CINEMA: Moby Dicks



THE LIGHTHOUSE (directed by Robert Eggers, 109 minutes, USA, 2019)

Dan Tabor_byline_avatarBY DAN TABOR FILM CRITIC Robert Eggers The Witch was nothing short of a masterpiece, a complex cinematic meditation on feminism and coming of age using witchcraft as a metaphorical framework that is unveiled in a slow burn narrative. So I’ve been eagerly anticipating Robert Eggers’ follow-up and when it was finally unveiled that it would be starring Willem Dafoe and Robert Pattinson, I was all-in. While some will never forgive Pattinson for his wooden acting in the Twilight movies, let the record show he’s used the celebrity that successful franchise bestowed on him to elevate a string small-budget art films that tell far more challenging stories, think David Cronenberg’s Cosmopolis or Claire Denis’s High Life.

Transpiring in the 1890s, The Lighthouse is the story of Thomas Wake (Willem Dafoe) and Ephraim Winslow (Robert Pattinson) two lighthouse keepers who have arrived on a desolate rock to man a lighthouse for four weeks.
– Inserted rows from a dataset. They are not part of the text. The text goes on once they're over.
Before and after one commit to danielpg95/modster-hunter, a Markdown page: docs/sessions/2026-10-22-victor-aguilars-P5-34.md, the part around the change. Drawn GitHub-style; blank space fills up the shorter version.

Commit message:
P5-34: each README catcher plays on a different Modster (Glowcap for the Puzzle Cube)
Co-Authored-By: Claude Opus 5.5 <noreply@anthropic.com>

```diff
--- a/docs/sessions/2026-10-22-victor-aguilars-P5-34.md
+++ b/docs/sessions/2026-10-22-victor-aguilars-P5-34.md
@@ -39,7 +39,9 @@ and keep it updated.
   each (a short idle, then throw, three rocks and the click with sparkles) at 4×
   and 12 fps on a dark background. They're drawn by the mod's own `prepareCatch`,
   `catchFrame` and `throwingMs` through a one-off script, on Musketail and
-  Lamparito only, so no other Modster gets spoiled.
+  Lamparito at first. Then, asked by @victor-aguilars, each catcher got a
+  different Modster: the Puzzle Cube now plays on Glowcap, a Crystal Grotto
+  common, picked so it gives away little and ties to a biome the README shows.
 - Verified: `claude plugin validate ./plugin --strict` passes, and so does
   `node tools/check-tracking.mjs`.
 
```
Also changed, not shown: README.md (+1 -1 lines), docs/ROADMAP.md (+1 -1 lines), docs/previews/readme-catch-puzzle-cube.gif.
What ensues is a gorgeous fever dream — complete with mermaids, sea curses and sinister seagulls — that chronicles one man’s terrifying descent into madness. After losing his previous second, Wake is the senior to Winslow, who is learning the ropes lighthouse-keeping under the pitiless tutelage of Dafoe’s salty curmudgeon. As the weeks pass we watch Winslow slowly unravel as Wake refuses to let him man the light, keeping him busy with grunt work and housekeeping. In due time we discover that Wake doesn’t have a completely platonic relationship with the lighthouse light bulb — don’t ask — which creates a bizarre tension between the two men that almost feels like a love triangle.

The first thing that strikes you about The Lighthouse is Jarin Blaschke’s gritty cinematography, its stark high contrast black and white screams of German expressionism. Almost every frame here is a work of art. The next thing is the distinctive dialog. There’s a crude poetry to Willem Dafoe’s old-timey nautical monologues and sea shanties that Eggers culled from actual lighthouse keepers’ journals from back in the day. Lastly, there is a palpable on-screen chemistry between Dafoe and Pattinson, colored with homoerotic undertones, that dissects toxic masculinity while skewering it in the process.

The Lighthouse is a dense piece of cinema that’s hard to pin down with a simple four paragraph review, and is only complicated by the film’s overlapping tone colors and pitch-black, meme worthy humor. Like The Witch it takes, The Lighthouse takes its time as the film’s mysteries slowly unfurl, eventually revealing themselves in the film’s shocking final act. It’s not for everyone, but I found it to be one of the most enjoyable and thought-provoking films I’ve seen all year.